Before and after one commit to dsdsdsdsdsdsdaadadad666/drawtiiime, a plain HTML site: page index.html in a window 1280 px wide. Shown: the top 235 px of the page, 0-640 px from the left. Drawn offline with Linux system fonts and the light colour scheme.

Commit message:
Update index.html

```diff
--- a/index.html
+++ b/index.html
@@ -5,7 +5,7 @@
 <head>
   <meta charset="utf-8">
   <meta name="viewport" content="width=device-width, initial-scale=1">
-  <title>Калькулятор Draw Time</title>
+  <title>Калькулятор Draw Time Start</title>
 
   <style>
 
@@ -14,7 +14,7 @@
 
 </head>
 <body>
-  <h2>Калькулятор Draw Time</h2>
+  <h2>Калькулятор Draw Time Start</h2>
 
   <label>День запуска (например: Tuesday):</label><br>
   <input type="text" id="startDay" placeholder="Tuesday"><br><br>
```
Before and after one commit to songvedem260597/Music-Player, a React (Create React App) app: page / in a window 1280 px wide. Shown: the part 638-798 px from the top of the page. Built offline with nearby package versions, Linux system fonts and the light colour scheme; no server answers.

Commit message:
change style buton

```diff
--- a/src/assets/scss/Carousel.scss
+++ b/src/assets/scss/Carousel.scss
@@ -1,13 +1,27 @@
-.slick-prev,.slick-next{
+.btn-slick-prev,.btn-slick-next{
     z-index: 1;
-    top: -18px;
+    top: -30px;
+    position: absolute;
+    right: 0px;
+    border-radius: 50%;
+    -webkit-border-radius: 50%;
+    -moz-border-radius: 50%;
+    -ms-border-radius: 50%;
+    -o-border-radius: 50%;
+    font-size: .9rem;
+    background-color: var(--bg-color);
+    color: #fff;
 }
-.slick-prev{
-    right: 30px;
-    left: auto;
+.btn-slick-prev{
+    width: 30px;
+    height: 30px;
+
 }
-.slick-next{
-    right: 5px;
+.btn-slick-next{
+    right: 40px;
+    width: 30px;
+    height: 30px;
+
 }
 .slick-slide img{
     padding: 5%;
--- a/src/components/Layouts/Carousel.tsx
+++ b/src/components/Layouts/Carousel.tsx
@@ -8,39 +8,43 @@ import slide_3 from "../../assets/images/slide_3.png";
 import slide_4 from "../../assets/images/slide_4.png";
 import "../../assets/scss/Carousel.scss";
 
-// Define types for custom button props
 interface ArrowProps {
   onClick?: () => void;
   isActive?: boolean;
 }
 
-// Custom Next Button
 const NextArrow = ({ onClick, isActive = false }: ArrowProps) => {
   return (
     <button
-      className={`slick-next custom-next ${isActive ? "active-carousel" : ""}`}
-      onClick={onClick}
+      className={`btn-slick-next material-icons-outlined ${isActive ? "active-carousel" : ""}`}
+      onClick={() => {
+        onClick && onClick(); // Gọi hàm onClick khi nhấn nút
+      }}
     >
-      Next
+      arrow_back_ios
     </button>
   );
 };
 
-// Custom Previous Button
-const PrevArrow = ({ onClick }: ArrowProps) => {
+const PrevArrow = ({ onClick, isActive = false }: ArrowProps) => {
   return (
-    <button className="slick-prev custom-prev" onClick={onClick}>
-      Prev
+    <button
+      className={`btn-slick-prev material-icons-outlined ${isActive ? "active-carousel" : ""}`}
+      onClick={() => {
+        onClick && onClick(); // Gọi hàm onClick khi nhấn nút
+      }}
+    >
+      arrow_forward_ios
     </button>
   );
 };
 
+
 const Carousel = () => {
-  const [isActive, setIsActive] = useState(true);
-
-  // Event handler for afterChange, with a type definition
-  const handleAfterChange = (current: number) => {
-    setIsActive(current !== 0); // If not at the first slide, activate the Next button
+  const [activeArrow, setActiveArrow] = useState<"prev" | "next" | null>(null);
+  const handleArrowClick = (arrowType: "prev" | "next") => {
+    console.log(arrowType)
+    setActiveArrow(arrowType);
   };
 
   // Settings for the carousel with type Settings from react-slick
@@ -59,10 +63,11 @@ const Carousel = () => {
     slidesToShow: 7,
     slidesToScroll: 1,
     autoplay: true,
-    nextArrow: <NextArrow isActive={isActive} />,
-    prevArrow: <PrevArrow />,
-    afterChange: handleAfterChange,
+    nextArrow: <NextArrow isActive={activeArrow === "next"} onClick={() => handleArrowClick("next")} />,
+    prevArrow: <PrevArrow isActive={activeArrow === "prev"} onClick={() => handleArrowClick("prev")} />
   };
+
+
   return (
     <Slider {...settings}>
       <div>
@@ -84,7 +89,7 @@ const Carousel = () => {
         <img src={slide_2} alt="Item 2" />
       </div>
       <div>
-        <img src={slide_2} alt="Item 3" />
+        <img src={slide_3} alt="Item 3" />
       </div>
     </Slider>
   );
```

◆ ◆ ◆ ◆

Reproduce each line of the material containing the word "Item".

         <img src={slide_2} alt="Item 2" />
-        <img src={slide_2} alt="Item 3" />
+        <img src={slide_3} alt="Item 3" />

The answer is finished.